1925 School Declaration by Abram Diment; Source: State archive of Volyn oblast. Fond 454, opys 2, file 450, page 103



I, the undersigned, Abrum Diment, citizen of the Republic of Poland of Jewish nationality, resident of the village of Biskupichi, Czarukov township, Lutsk County, as the father of children of school age as follows:
  1. Kreina, 11 years old
  2. Dwora, 7 years old
according to the Article 3 of the Law as of July 31, 1924 that contains regulations concerning organization of school system, express my willingness  to make the Polish language the official  language of education in the public school of Biskupichi.

March 17, 1925

And then there was my great-grandfather's signature.  I find it a bit ironic that he's committing to his children learning in Polish--and then he signed the document in Russian!

The two children listed here are my grandfather's older sisters.  I've written about Kreina's short life earlier.  Dwora survived the Holocaust and immigrated with her husband and my grandparents to Baltimore.

The area that Biscupice was in had been part of the Russian Empire for years.  But in 1921 it became part of Poland.  This appears to be part of the region's migration from Russian-language to Polish-language education.

And--did I mention--it has my great grandfather's signature!!


  1. I totally understand your excitement!
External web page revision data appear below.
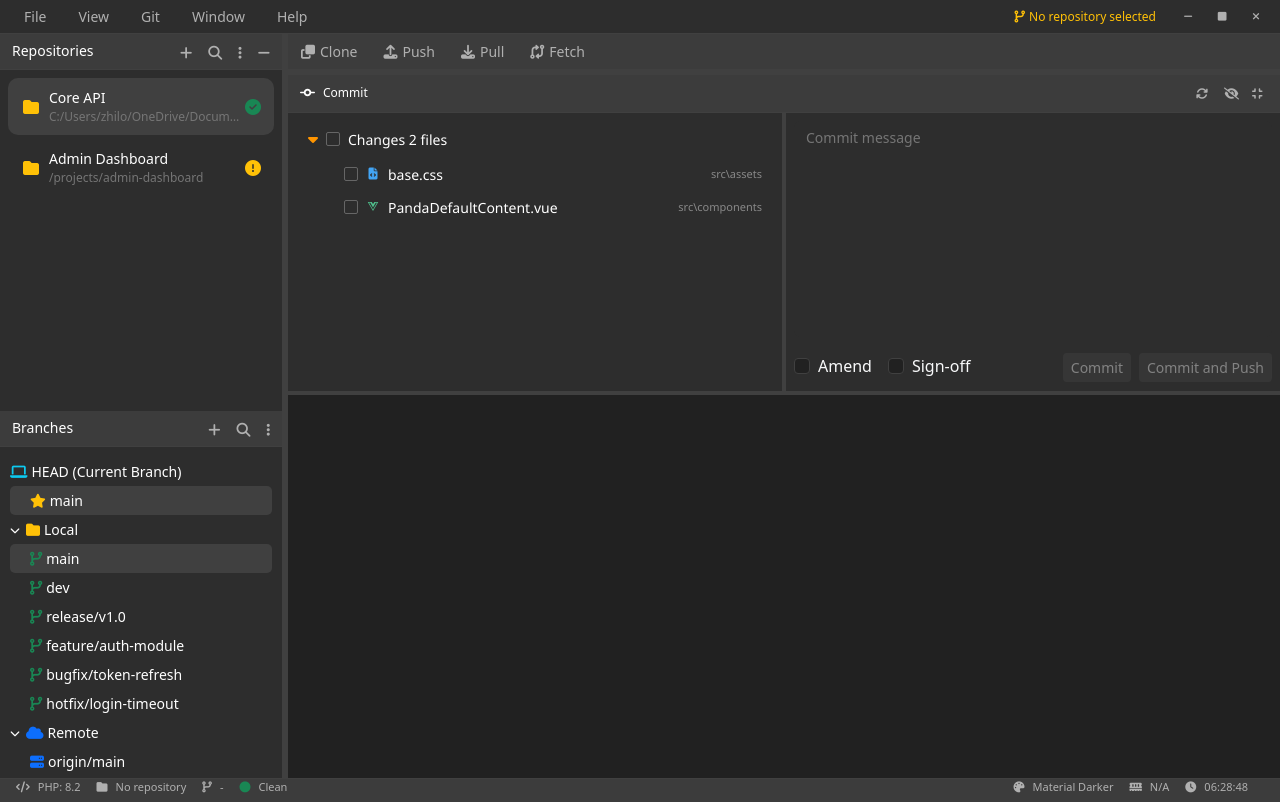
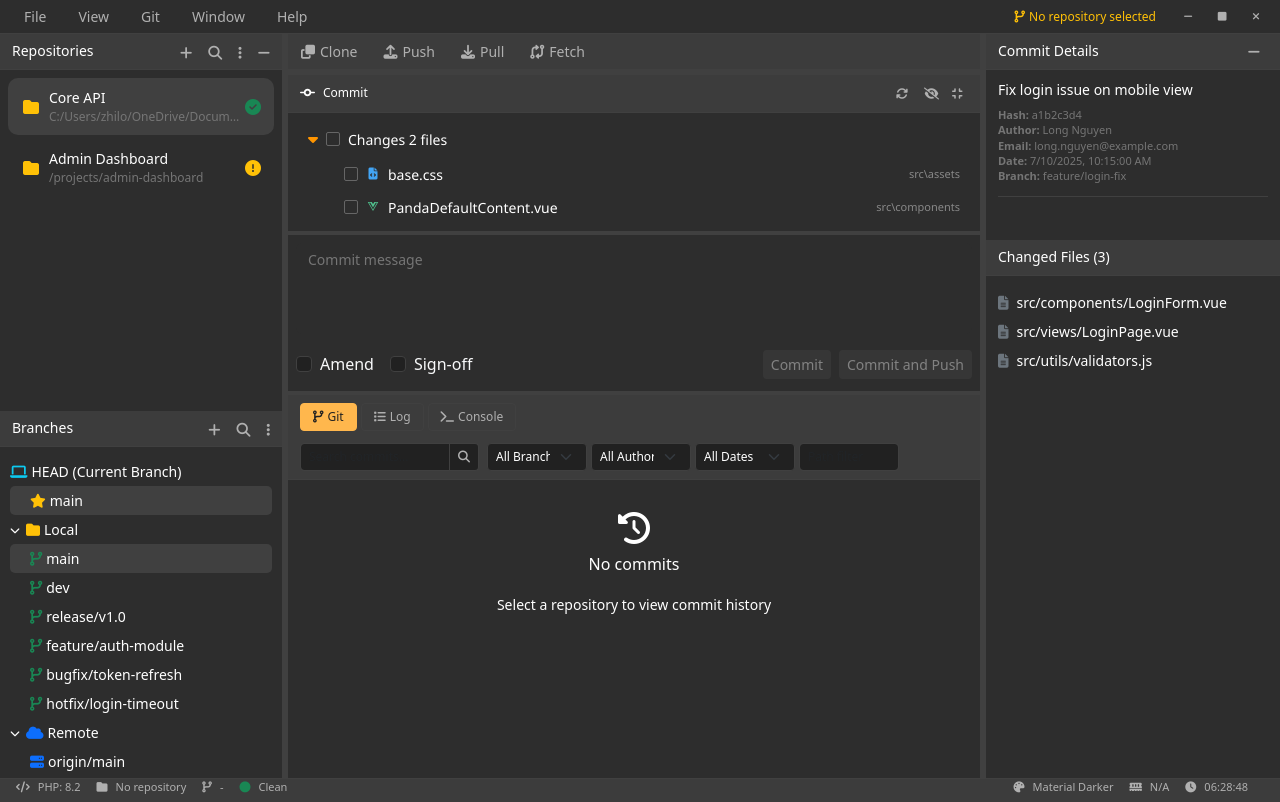
Before and after one commit to long2604205/git_ui, a Vue app: page / in a window 1280 px wide. Built offline with nearby package versions, Linux system fonts and the light colour scheme.

Commit message:
#master Build User Interface - Build connect backend
Signed-off-by: [Lampart] Bui Phat Dat <phat_dat@lampart-vn.com>

```diff
--- a/src/components/PandaDefaultContent.vue
+++ b/src/components/PandaDefaultContent.vue
@@ -11,7 +11,17 @@
 
         <!--Commit Panel-->
         <panda-commit-panel/>
+
+        <!--Git Graph-->
+        <panda-git-log-panel/>
       </div>
+
+      <!--Panda-right-panel-->
+      <panda-right-panel
+        :commit="commitSample"
+        :is-collapsed="isCollapsedSample"
+        @toggle="togglePanel"
+      />
     </div>
   </div>
   <alert-notification
@@ -27,10 +37,30 @@ import PandaToolbar from '@/components/PandaToolbar.vue'
 import PandaCommitPanel from '@/components/PandaCommitPanel.vue'
 import { ref } from 'vue'
 import AlertNotification from '@/components/modals/AlertNotification.vue'
+import PandaRightPanel from '@/components/PandaRightPanel.vue'
+import PandaGitLogPanel from '@/components/PandaGitLogPanel.vue'
 const show = ref(false)
 const alertMessage = ref('')
 const alertType = ref('info')
 
+const commitSample = {
+  message: "Fix login issue on mobile view",
+  hash: "a1b2c3d4",
+  author: "Long Nguyen",
+  email: "long.nguyen@example.com",
+  time: "2025-07-10T10:15:00Z",
+  branch: "feature/login-fix",
+  files: [
+    "src/components/LoginForm.vue",
+    "src/views/LoginPage.vue",
+    "src/utils/validators.js"
+  ]
+}
+
+const isCollapsedSample = ref(false)
+function togglePanel() {
+  isCollapsedSample.value = !isCollapsedSample.value
+}
 // const showAlert = () => {
 //   alertMessage.value = 'Thành công rồi nhé!'
 //   alertType.value = 'success'
```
Cheers!!

  2. I am distantly related to this family, via information I found in Family Finder in Family Tree DNA, but probably will not know how. I am both proud of my heritage and deeply sorrowed by their suffering.
    Ted McGill, Louisville, Kentucky,

  3. Your grandfather signed the document in Ukrainian, not Russian. Ukrainian is pretty similar to Polish.